“However, it doesn’t make sense to own an all-stock portfolio just because it will likely perform much better. For those that have more than they need and don’t like wild price swings, bonds are a great addition to take out the unnecessary drama.”

Bogleheads Live host Jon Luskin, owner of Luskin Financial Planning and a registered investment advisor, said an entirely stock portfolio could make sense for some.

“Generally, for some investors who don’t need the money for a very long time and have the iron stomach to stick with it, a 100% stock portfolio isn’t unreasonable,” he said via email. “For younger investors far from retirement — or for those investing for legacy, a 100% stock portfolio could be a fit.

“Of course, whenever investing, folks need to be focused on not only taking the right amount of risk — helping them stick with their investing plan — but also keeping costs low and being diversified. That’s to say, a 100% stock portfolio made of low-cost, diversified funds can be a fit for some.”

It’s more challenging to make a case for high-fee funds with fewer holdings and to argue for picking a handful of individual stocks, he said, explaining that “the odds that one does well as a stock picker are terrible.
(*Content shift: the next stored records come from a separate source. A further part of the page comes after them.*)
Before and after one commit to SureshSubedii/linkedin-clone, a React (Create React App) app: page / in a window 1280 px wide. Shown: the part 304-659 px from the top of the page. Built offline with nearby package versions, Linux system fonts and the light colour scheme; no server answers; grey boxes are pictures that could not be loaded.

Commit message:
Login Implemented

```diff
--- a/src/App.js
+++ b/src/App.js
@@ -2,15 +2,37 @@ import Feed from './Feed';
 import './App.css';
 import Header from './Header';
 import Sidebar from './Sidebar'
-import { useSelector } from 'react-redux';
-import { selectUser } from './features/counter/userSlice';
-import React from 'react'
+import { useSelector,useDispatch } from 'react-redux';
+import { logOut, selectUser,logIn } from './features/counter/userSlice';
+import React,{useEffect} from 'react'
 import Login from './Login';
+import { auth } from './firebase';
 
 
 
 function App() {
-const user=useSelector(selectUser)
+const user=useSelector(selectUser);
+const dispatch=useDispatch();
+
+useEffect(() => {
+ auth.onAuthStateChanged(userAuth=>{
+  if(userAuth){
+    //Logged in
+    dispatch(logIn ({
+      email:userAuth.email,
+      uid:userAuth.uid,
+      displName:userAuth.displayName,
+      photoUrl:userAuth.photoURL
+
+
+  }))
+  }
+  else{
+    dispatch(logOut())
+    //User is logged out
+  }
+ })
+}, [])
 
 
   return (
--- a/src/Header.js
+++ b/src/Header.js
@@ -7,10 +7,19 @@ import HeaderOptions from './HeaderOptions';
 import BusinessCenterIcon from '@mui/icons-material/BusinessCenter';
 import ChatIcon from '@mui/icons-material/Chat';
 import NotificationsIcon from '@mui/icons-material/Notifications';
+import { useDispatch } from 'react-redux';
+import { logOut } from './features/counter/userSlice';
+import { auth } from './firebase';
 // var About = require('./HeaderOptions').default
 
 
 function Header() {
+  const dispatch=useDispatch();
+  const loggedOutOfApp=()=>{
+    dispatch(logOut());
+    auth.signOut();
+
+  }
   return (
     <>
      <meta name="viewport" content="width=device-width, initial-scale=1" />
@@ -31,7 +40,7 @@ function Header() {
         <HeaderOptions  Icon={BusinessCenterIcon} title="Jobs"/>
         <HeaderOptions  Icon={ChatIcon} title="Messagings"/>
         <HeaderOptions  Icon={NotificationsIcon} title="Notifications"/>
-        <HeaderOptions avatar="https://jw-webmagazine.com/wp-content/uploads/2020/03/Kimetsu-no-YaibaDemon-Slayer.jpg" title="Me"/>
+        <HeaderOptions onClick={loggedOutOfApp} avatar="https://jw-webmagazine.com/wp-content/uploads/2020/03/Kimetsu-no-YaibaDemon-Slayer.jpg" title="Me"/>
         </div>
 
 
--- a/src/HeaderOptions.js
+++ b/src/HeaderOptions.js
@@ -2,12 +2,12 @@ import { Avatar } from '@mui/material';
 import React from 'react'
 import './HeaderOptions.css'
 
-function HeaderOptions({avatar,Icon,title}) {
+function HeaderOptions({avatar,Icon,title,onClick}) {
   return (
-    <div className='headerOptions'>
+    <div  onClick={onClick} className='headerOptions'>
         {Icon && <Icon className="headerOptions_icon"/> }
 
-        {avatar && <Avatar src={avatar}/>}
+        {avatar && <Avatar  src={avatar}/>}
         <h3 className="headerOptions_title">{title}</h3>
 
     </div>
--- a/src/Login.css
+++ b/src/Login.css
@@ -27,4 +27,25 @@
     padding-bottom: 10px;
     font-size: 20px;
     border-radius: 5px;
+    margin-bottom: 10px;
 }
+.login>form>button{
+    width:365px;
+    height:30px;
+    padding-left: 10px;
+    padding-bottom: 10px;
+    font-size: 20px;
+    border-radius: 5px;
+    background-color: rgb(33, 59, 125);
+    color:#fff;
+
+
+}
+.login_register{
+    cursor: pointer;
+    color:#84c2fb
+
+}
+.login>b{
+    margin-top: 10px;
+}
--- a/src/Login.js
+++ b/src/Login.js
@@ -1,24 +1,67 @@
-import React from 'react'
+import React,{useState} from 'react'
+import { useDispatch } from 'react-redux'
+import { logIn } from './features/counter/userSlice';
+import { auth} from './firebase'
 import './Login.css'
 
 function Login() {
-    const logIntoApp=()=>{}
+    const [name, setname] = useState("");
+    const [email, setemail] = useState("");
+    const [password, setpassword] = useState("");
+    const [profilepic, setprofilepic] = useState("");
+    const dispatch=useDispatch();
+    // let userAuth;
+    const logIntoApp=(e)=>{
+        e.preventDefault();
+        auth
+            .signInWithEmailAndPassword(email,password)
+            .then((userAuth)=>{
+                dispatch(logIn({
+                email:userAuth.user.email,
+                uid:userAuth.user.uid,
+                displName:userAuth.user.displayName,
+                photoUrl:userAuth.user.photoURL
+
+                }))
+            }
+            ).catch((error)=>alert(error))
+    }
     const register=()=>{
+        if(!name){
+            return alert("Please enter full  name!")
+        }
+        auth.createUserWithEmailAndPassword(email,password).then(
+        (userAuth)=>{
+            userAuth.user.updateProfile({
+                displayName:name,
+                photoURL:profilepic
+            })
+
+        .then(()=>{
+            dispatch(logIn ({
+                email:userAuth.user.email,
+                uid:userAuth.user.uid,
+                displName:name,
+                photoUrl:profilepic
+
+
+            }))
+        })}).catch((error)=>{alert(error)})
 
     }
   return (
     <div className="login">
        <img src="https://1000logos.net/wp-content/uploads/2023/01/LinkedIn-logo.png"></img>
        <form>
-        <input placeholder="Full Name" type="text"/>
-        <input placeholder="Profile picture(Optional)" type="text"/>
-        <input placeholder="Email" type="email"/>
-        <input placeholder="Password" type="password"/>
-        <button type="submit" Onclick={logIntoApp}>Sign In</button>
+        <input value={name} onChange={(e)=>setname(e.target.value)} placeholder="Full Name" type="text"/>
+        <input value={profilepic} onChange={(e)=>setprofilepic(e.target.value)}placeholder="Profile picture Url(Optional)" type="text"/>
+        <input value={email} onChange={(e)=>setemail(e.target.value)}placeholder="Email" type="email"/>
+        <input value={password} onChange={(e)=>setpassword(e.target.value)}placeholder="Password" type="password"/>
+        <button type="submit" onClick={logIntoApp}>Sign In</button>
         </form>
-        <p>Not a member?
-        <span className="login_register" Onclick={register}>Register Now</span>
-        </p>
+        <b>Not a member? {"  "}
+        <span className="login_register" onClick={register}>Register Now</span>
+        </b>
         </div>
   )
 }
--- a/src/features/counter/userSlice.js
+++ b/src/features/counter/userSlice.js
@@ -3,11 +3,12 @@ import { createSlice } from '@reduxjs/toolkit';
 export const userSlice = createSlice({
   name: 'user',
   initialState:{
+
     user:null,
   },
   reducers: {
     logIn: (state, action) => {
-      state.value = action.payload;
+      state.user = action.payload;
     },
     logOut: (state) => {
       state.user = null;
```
The same goes for paying high fees to invest; if you pay more to invest, you’ll probably underperform low-cost index funds.”

(Pictured: Ben Carlson of Ritholtz Wealth Management)